The best source of war crimes information, however, was the 120,000 North Korean prisoners of war held on Koje-do
Island and the southwestern mainland.
As a young Army infantryman, I was stationed at Koje-do
Island, South Korea, in the weeks leading up to the armistice finally signed between the United Nations and North Korea on July 27, 1953.
Look a moment at the February and March 1952 riots in the Koje-Do
Island POW [prisoner of war] camp during the Korean War.
The book provides insights on the Koje-Do
prison riots, reported by both a guard and an organizer within the camps.
An oil tanker exploded and sank Sunday night off South Korea's Koje-do
Island, southwest of Pusan, leaving three crew members dead and six missing, and spilling about 200 tons of fuel oil, maritime police said Monday.
To counter this, Kim II-Sung sent political officers to organize hard-core resistance in the POW compounds on Koje-do
, an island off Pusan.
These men were members of POW service units assigned to temporary POW enclosures dispersed across Korea and the permanent camps on Koje-Do
6) The Canadian/British contingent serving on Koje-do
following the POW riots.
In April 1952, the Battalion was pulled out of the line to assist in quelling the Koje-do
prison camp disorders.
As one medical orderly reported, "Anybody who couldn't make it in the line was sent to Koje-do
To compound my felony, I would add that the Korean song which I enjoyed the most was a subversive air supposedly entitled "The Big-Nosed American" which was presented by a massed "choir" of North Korean prisoners to greet us on our arrival at Koje-do
. There were, however, a number of memorable songs presented to us by groups of South Korean children in our rest areas.

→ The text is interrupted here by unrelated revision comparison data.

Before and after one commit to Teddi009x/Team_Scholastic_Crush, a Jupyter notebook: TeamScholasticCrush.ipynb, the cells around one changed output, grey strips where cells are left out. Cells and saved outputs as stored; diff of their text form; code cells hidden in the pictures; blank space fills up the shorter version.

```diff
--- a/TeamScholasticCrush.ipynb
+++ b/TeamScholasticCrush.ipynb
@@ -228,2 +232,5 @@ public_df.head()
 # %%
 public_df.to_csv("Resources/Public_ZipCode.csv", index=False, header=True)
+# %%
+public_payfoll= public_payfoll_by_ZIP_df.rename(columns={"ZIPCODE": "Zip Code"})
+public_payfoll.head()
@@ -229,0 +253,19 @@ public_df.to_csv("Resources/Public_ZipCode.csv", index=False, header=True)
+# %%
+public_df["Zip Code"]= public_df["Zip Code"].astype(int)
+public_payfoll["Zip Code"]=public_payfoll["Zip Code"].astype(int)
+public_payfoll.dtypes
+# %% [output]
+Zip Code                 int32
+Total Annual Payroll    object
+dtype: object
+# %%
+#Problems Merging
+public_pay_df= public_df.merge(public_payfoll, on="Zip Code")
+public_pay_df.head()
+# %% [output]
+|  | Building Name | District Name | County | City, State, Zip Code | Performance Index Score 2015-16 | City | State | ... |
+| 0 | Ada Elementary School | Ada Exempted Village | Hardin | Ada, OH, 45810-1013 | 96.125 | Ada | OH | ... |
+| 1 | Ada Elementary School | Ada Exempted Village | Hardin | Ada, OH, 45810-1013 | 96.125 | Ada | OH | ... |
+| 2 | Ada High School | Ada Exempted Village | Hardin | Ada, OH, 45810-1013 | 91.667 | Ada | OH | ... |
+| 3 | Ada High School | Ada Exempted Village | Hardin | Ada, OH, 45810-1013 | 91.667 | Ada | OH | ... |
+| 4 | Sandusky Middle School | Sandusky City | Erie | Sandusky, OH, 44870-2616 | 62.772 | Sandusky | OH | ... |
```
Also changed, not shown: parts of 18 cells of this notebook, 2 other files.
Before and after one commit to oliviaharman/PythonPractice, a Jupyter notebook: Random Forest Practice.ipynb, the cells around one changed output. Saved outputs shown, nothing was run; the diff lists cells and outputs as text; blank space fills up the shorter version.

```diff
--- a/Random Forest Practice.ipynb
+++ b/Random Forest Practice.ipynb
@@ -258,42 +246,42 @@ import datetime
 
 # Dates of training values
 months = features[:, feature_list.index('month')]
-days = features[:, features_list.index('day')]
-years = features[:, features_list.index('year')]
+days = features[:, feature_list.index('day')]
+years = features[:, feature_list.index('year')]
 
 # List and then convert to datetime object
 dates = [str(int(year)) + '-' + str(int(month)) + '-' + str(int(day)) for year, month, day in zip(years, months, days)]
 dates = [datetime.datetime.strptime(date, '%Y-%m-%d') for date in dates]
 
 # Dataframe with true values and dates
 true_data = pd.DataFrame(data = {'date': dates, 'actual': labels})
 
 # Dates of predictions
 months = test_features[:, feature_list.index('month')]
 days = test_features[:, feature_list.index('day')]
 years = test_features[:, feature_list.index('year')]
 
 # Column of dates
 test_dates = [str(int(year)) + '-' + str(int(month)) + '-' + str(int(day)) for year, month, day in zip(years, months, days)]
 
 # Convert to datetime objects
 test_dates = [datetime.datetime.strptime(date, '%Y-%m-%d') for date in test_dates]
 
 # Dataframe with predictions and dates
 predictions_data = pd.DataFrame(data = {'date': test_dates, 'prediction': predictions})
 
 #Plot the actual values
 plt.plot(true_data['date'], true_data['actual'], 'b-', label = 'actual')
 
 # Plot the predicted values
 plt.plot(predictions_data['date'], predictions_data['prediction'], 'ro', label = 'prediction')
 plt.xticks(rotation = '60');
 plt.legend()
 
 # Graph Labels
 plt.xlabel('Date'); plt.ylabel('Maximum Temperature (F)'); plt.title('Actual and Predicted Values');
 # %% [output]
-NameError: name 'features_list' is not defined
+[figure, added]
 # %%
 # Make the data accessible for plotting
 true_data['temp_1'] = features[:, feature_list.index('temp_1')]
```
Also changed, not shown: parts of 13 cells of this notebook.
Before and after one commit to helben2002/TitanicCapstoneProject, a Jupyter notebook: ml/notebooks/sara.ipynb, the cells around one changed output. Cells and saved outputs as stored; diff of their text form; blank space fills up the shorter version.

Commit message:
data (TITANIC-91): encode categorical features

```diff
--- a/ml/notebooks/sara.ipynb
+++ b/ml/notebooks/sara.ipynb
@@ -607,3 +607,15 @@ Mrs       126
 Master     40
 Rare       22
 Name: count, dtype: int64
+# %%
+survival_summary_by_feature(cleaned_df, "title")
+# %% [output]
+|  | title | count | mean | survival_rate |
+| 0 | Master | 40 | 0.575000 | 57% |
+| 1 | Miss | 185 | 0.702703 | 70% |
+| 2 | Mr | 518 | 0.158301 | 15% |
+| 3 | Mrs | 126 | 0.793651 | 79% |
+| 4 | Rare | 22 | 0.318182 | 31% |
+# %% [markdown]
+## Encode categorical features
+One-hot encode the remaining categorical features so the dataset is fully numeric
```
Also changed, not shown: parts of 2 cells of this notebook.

North Korean POWs were given "time-expired" K-Rations (minus the cigarettes) to supplement their rice and vegetable rations.